#### [ASSIGNMENT]
What you output must match the entries exactly, apart from the pictures, which are left out.

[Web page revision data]

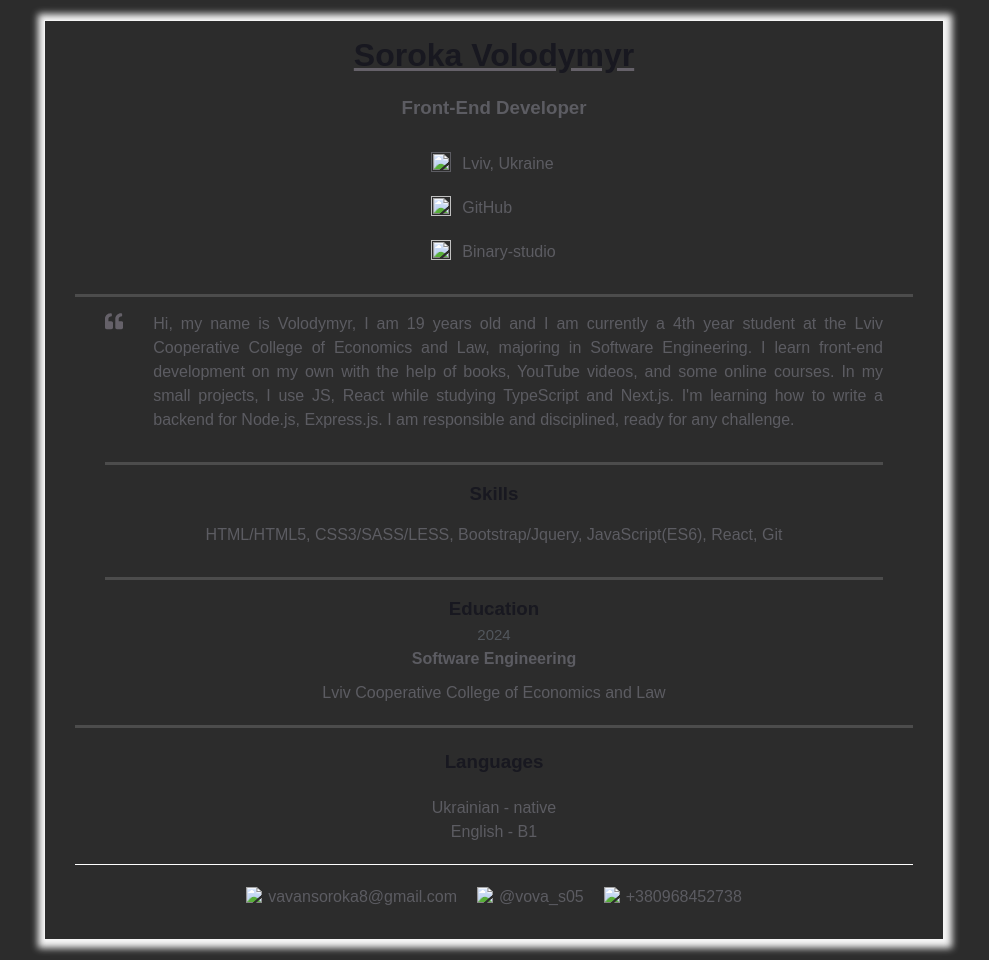
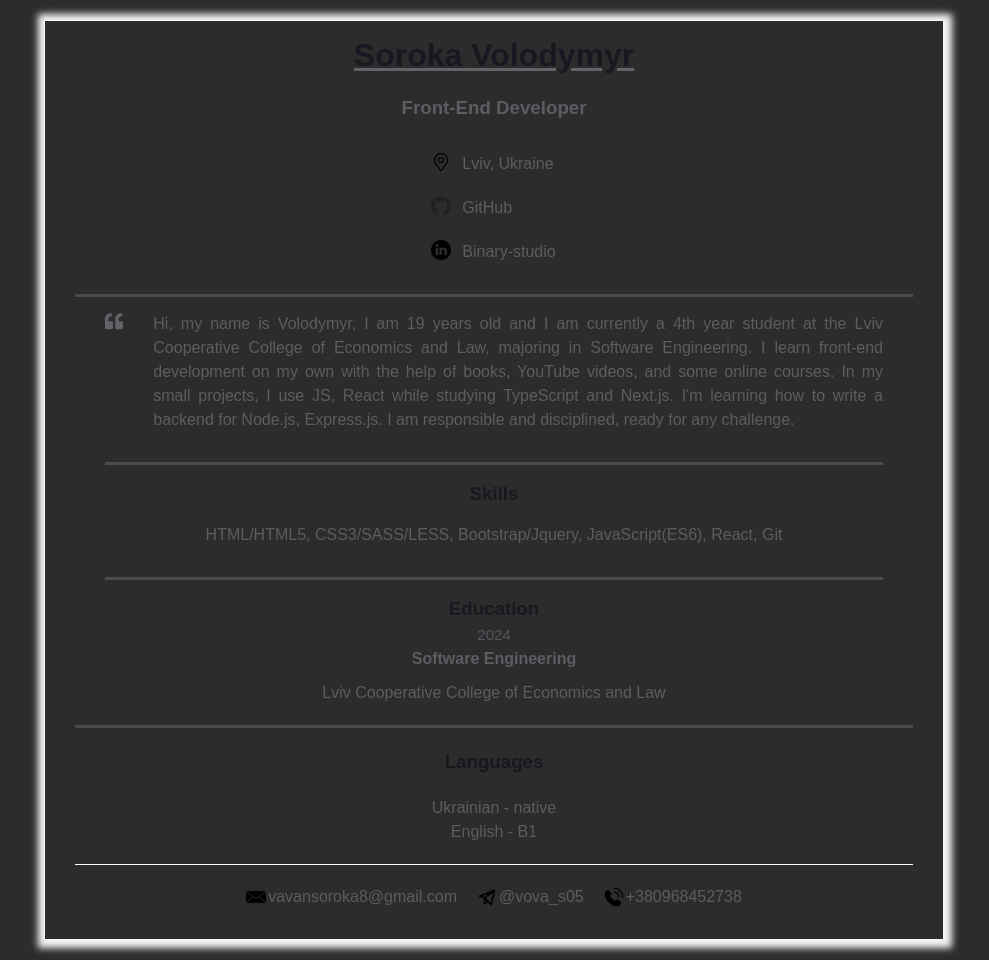
Before and after one commit to VovaS05/homepage, a plain HTML site: page index.html in a window 1280 px wide. Shown: the whole page, without its empty margins (146-1135 px from the left). Drawn offline with Linux system fonts and the light colour scheme; the site is published under a folder, as on GitHub Pages, so addresses that start at the root find nothing.

Commit message:
Fixed bugs with icons
Fixed bugs with icons

```diff
--- a/index.html
+++ b/index.html
@@ -18,7 +18,7 @@
               <div class="contact-info__block">
                 <a href="" rel="author" class="contact-info__item">
                   <div class="contact-info__item-icon-wrapper">
-                    <img class="icon" src="/assets/location.png" alt="" />
+                    <img class="icon" src="./assets/location.png" alt="" />
                   </div>
                   <span>Lviv, Ukraine</span>
                 </a>
@@ -30,7 +30,7 @@
                   class="contact-info__item"
                 >
                   <div class="contact-info__item-icon-wrapper">
-                    <img class="icon" src="/assets/github.png" alt="" />
+                    <img class="icon" src="./assets/github.png" alt="" />
                   </div>
                   <span>GitHub</span>
                 </a>
@@ -41,7 +41,7 @@
                   class="contact-info__item"
                 >
                   <div class="contact-info__item-icon-wrapper">
-                    <img class="icon" src="/assets/linkedin.png" alt="" />
+                    <img class="icon" src="./assets/linkedin.png" alt="" />
                   </div>
 
                   <span>Binary-studio</span>
@@ -123,15 +123,15 @@
         <footer>
           <div class="footer__container">
             <a href="mailto:vavansoroka8@gmail.com" class="footer__link">
-              <img class="icon" src="/assets/email.png" alt="email" />
+              <img class="icon" src="./assets/email.png" alt="email" />
               vavansoroka8@gmail.com
             </a>
             <a href="https://t.me/vova_s05" class="footer__link">
-              <img class="icon" src="/assets/telegram.png" alt="telegram" />
+              <img class="icon" src="./assets/telegram.png" alt="telegram" />
               @vova_s05
             </a>
             <span class="footer__link">
-              <img class="icon" src="/assets/phone.png" alt="phone" />
+              <img class="icon" src="./assets/phone.png" alt="phone" />
               +380968452738
             </span>
           </div>
```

#### [TASK SOLUTION]
Before and after one commit to VovaS05/homepage, a plain HTML site: page index.html in a window 1280 px wide. Shown: the whole page, without its empty margins (146-1135 px from the left). Drawn offline with Linux system fonts and the light colour scheme; the site is published under a folder, as on GitHub Pages, so addresses that start at the root find nothing.

Commit message:
Fixed bugs with icons
Fixed bugs with icons

```diff
--- a/index.html
+++ b/index.html
@@ -18,7 +18,7 @@
               <div class="contact-info__block">
                 <a href="" rel="author" class="contact-info__item">
                   <div class="contact-info__item-icon-wrapper">
-                    <img class="icon" src="/assets/location.png" alt="" />
+                    <img class="icon" src="./assets/location.png" alt="" />
                   </div>
                   <span>Lviv, Ukraine</span>
                 </a>
@@ -30,7 +30,7 @@
                   class="contact-info__item"
                 >
                   <div class="contact-info__item-icon-wrapper">
-                    <img class="icon" src="/assets/github.png" alt="" />
+                    <img class="icon" src="./assets/github.png" alt="" />
                   </div>
                   <span>GitHub</span>
                 </a>
@@ -41,7 +41,7 @@
                   class="contact-info__item"
                 >
                   <div class="contact-info__item-icon-wrapper">
-                    <img class="icon" src="/assets/linkedin.png" alt="" />
+                    <img class="icon" src="./assets/linkedin.png" alt="" />
                   </div>
 
                   <span>Binary-studio</span>
@@ -123,15 +123,15 @@
         <footer>
           <div class="footer__container">
             <a href="mailto:vavansoroka8@gmail.com" class="footer__link">
-              <img class="icon" src="/assets/email.png" alt="email" />
+              <img class="icon" src="./assets/email.png" alt="email" />
               vavansoroka8@gmail.com
             </a>
             <a href="https://t.me/vova_s05" class="footer__link">
-              <img class="icon" src="/assets/telegram.png" alt="telegram" />
+              <img class="icon" src="./assets/telegram.png" alt="telegram" />
               @vova_s05
             </a>
             <span class="footer__link">
-              <img class="icon" src="/assets/phone.png" alt="phone" />
+              <img class="icon" src="./assets/phone.png" alt="phone" />
               +380968452738
             </span>
           </div>
```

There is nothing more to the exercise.